Arun M. Kumar
Every year, on Mahatma Gandhi’s birth anniversary, I find myself reflecting on the lessons on leadership that are among his legacies.
Those who aspire to lead can learn from Gandhi that the most meaningful goal of leadership is to inspire. Not to demand or command, but to inspire. The leaders most respected for leaving their mark on the world, their countries, or their organizations have been those who have inspired people to act and perform.
What can we learn from Gandhi’s own development as a leader, one whose life and messages have been an enormous source of inspiration worldwide?
To inspire, one must be oneself inspired. Where did Gandhi find his wellsprings of inspiration?
Reading was one source. Gandhi read widely and deeply. Gandhi turned to the Gita, his true introduction to it came when he was in England, from Sir Edwin Arnold’s The Song Celestial. The Gita became his lifelong guide, and its message of duty and selfless action motivated his life. Gandhi read The New Testament and was drawn by the messages in the Sermon on the Mount. Indeed, his life’s mission can well be defined by the beatitudes of that sermon: supporting the poor and the weak, pursuing peace and kindness. He read and corresponded with Leo Tolstoy; they both shared a veneration for Socrates, Buddha and other thoughtful leaders. He found John Ruskin’s book “Unto This Last” to be transformative and translated it into Gujarati. Gandhi’s lessons of Sarvodaya, the welfare of all, came from Ruskin’s philosophy. Gandhi was inspired by the American transcendentalists, particularly Henry David Thoreau and Ralph Waldo Emerson whose writings shaped his concept of self-reliance.

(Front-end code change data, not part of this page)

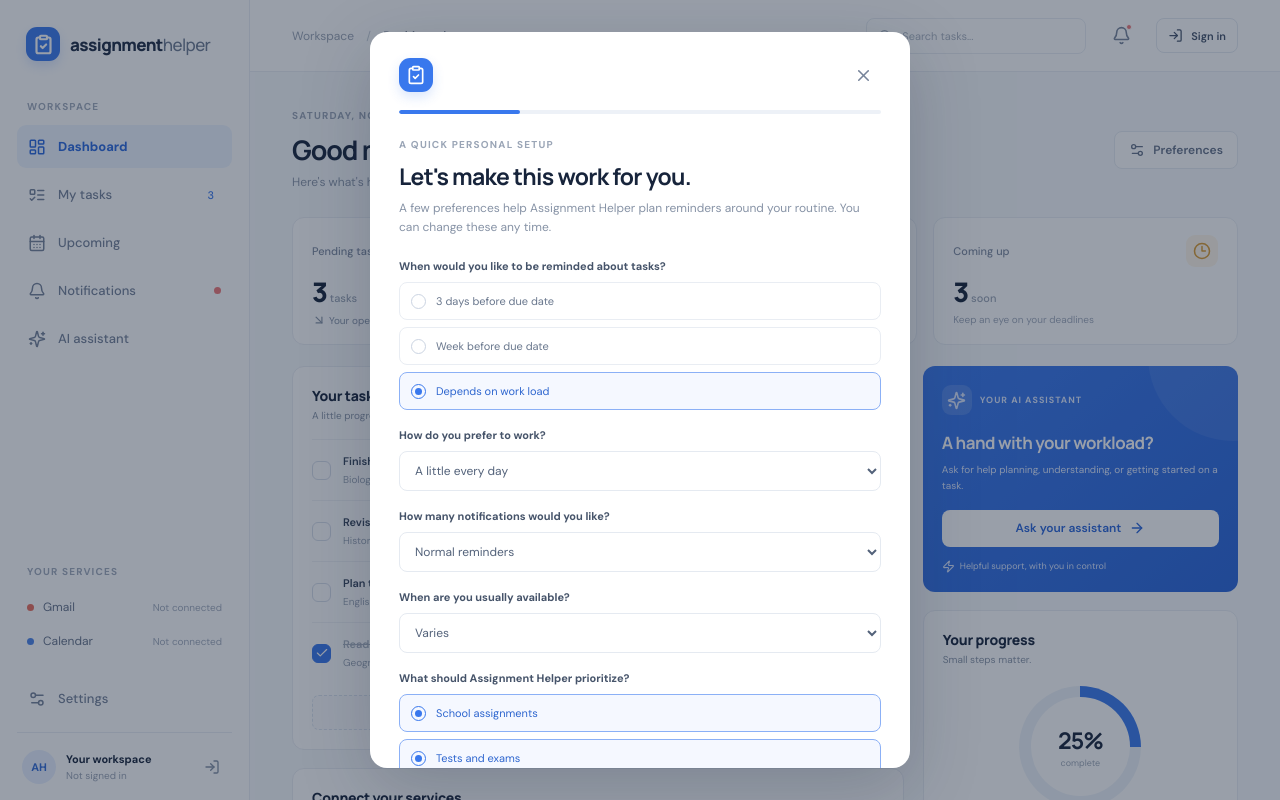
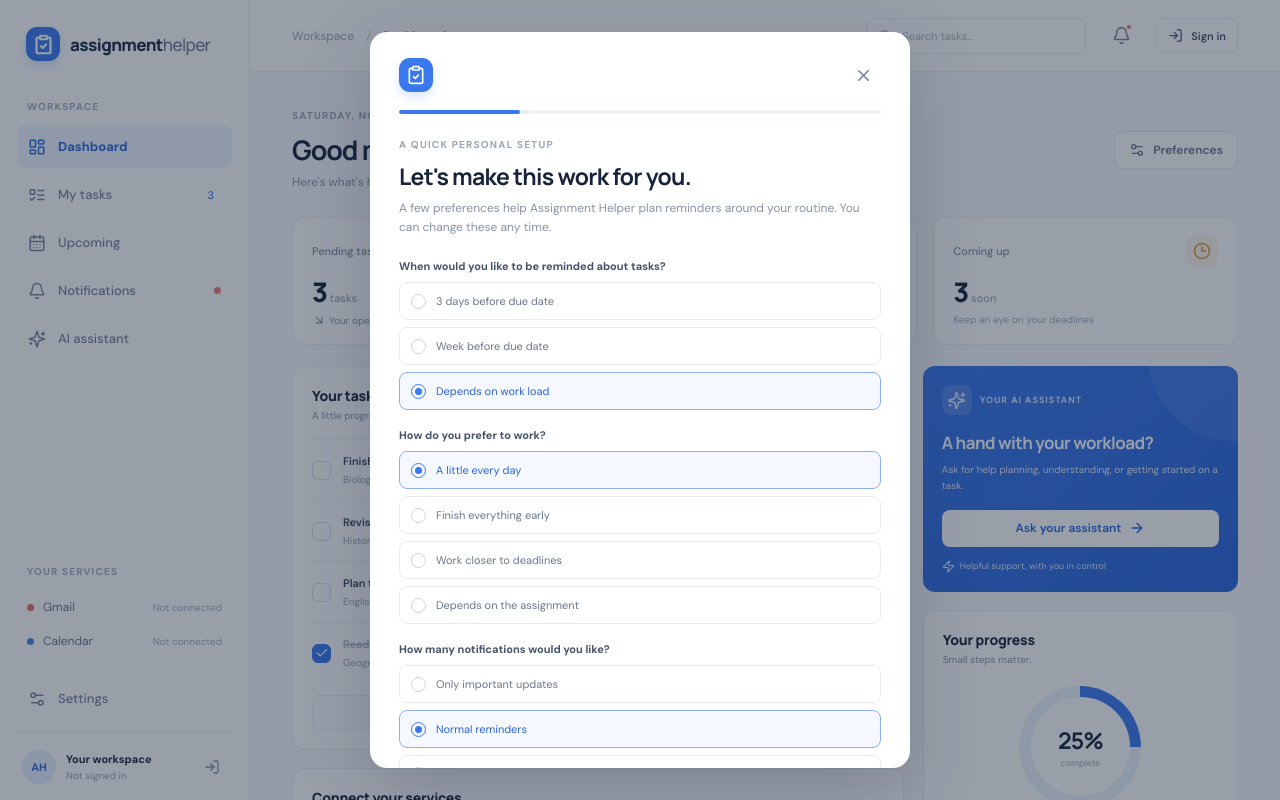
Before and after one commit to CoolerStarfish0/Axon-Task-Clearer, a Next.js app: page / in a window 1280 px wide. Shown: the top 800 px of the page. Built offline with nearby package versions, Linux system fonts and the light colour scheme; no server answers.

Commit message:
Make survey answers directly selectable

```diff
--- a/app/page.tsx
+++ b/app/page.tsx
@@ -264,9 +264,9 @@ export default function Home() {
         <div className="survey-progress"><span /></div>
         <div className="eyebrow">A QUICK PERSONAL SETUP</div><h2 id="survey-title">Let&apos;s make this work for you.</h2><p className="survey-intro">A few preferences help Assignment Helper plan reminders around your routine. You can change these any time.</p>
         <div className="survey-field"><label>When would you like to be reminded about tasks?</label><div className="choice-grid">{["3 days before due date", "Week before due date", "Depends on work load"].map((option) => <button key={option} className={`choice ${reminder === option ? "choice-selected" : ""}`} onClick={() => setReminder(option)}><span className="choice-radio">{reminder === option && <i />}</span>{option}</button>)}</div></div>
-        <div className="survey-field"><label htmlFor="work-style">How do you prefer to work?</label><select id="work-style" value={workStyle} onChange={(event) => setWorkStyle(event.target.value)}><option>A little every day</option><option>Finish everything early</option><option>Work closer to deadlines</option><option>Depends on the assignment</option></select></div>
-        <div className="survey-field"><label htmlFor="notifications">How many notifications would you like?</label><select id="notifications" value={notificationLevel} onChange={(event) => setNotificationLevel(event.target.value)}><option>Only important updates</option><option>Normal reminders</option><option>Frequent reminders</option></select></div>
-        <div className="survey-field"><label htmlFor="available-time">When are you usually available?</label><select id="available-time" value={availableTime} onChange={(event) => setAvailableTime(event.target.value)}><option>Morning</option><option>Afternoon</option><option>Evening</option><option>Varies</option></select></div>
+        <div className="survey-field"><label>How do you prefer to work?</label><div className="choice-grid">{["A little every day", "Finish everything early", "Work closer to deadlines", "Depends on the assignment"].map((option) => <button key={option} type="button" className={`choice ${workStyle === option ? "choice-selected" : ""}`} onClick={() => setWorkStyle(option)}><span className="choice-radio">{workStyle === option && <i />}</span>{option}</button>)}</div></div>
+        <div className="survey-field"><label>How many notifications would you like?</label><div className="choice-grid">{["Only important updates", "Normal reminders", "Frequent reminders"].map((option) => <button key={option} type="button" className={`choice ${notificationLevel === option ? "choice-selected" : ""}`} onClick={() => setNotificationLevel(option)}><span className="choice-radio">{notificationLevel === option && <i />}</span>{option}</button>)}</div></div>
+        <div className="survey-field"><label>When are you usually available?</label><div className="choice-grid">{["Morning", "Afternoon", "Evening", "Varies"].map((option) => <button key={option} type="button" className={`choice ${availableTime === option ? "choice-selected" : ""}`} onClick={() => setAvailableTime(option)}><span className="choice-radio">{availableTime === option && <i />}</span>{option}</button>)}</div></div>
         <div className="survey-field"><label>What should Assignment Helper prioritize?</label><div className="choice-grid">{["School assignments", "Tests and exams", "Projects", "Everything equally"].map((item) => <button key={item} type="button" className={`choice ${priorities.includes(item) ? "choice-selected" : ""}`} onClick={() => setPriorities((current) => current.includes(item) ? current.filter((value) => value !== item) : [...current, item])}><span className="choice-radio">{priorities.includes(item) && <i />}</span>{item}</button>)}</div></div>
         <div className="survey-actions"><button className="button button-secondary" onClick={() => setSurveyOpen(false)}>Maybe later</button><button className="button button-primary" onClick={finishSurvey}>Save preferences <ArrowRight size={16} /></button></div>
       </section></div>}
```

Another source of learning came from interacting with people who were inspiring, some of them became his philosophical mentors. Gandhi famously saw Gopal Krishna Gokhale as his teacher. A less well-known guide to Gandhi was Shrimad Rajchandra, who he referred to as Raychandbhai. A diamond merchant in Bombay, Raychandbhai was also a poet and philosopher. Gandhi would write to him with questions that would be promptly responded to.
Gandhi surrounded himself with people who were themselves inspiring. His collaborators included thoughtful individuals of diverse backgrounds and of high intellect. Just a small sample: Sarojini Naidu the poet, Jawaharlal Nehru who was an extraordinary thinker and writer, Sardar Vallabhbhai who was an accomplished lawyer, and Charlie Andrews, the educator and Christian missionary.
What made Gandhi inspiring?
Most importantly, he had a clear, bold, and unselfish mission. He aimed to make India free of foreign rule and to rid it of division and discrimination. This was a mission that was not about him. When India attained freedom, he resigned his four-anna membership of the Indian National Congress. He did not seek power or position in independent India.
Gandhi captured the imagination of people and unified them. The Dandi march was an early example of a simple act, of taking salt from the sea, that became a dramatic symbol of defiance against unjust rule. His encouragement of khadi, and images of him spinning cotton, sent a clear message of resisting British products as millions of women took to spinning and weaving handloom cotton in solidarity.
He was authentic, he did as he said. He wrote, “My life is my message.” His integrity was never in doubt. When he made a mistake, he owned up to it and undertook acts of penitence to underscore his accountability.
Gandhi was courageous, physically, and mentally. In the cause of his goals, he was willing to be physically assaulted, to subject himself to ordeals like fasting. Mentally, of course, he stood up to the powerful United Kingdom, then rulers of India.
Gandhi conducted himself in politics with decency and grace that invoked respect. He was respectful in his dealings with both friends and adversaries. In a letter to President Franklin Delano Roosevelt, in July 1942, when he wrote that the British should “unreservedly….and immediately withdraw their rule”, and unambiguously stated his “intense dislike of British rule,” he also mentioned “the good wishes” he had for Great Britain and his “numerous personal friends in England who I love as dearly as my own people.”
Gandhi’s messages and actions inspired generations of leaders and change-makers the world over. Martin Luther King Jr. adopted methods of non-violent protest and wrote of how Gandhi had influenced his own activism. He saw how Gandhi’s satyagraha was a way to use truth and love to fight oppression. Shortly after the successful Montgomery Bus Boycott in 1956, King declared that “Christ showed us the way, and Gandhi in India showed it could work.”
Former US President Barack Obama, who had a portrait of Mahatma Gandhi in his Senate office, has written, “As a young man, I’d studied his writings and found him giving voice to some of my deepest instincts…. More than anything, though, my fascination with India had to do with Mahatma Gandhi. Along with Lincoln, King, and Mandela, Gandhi had profoundly influenced my thinking.”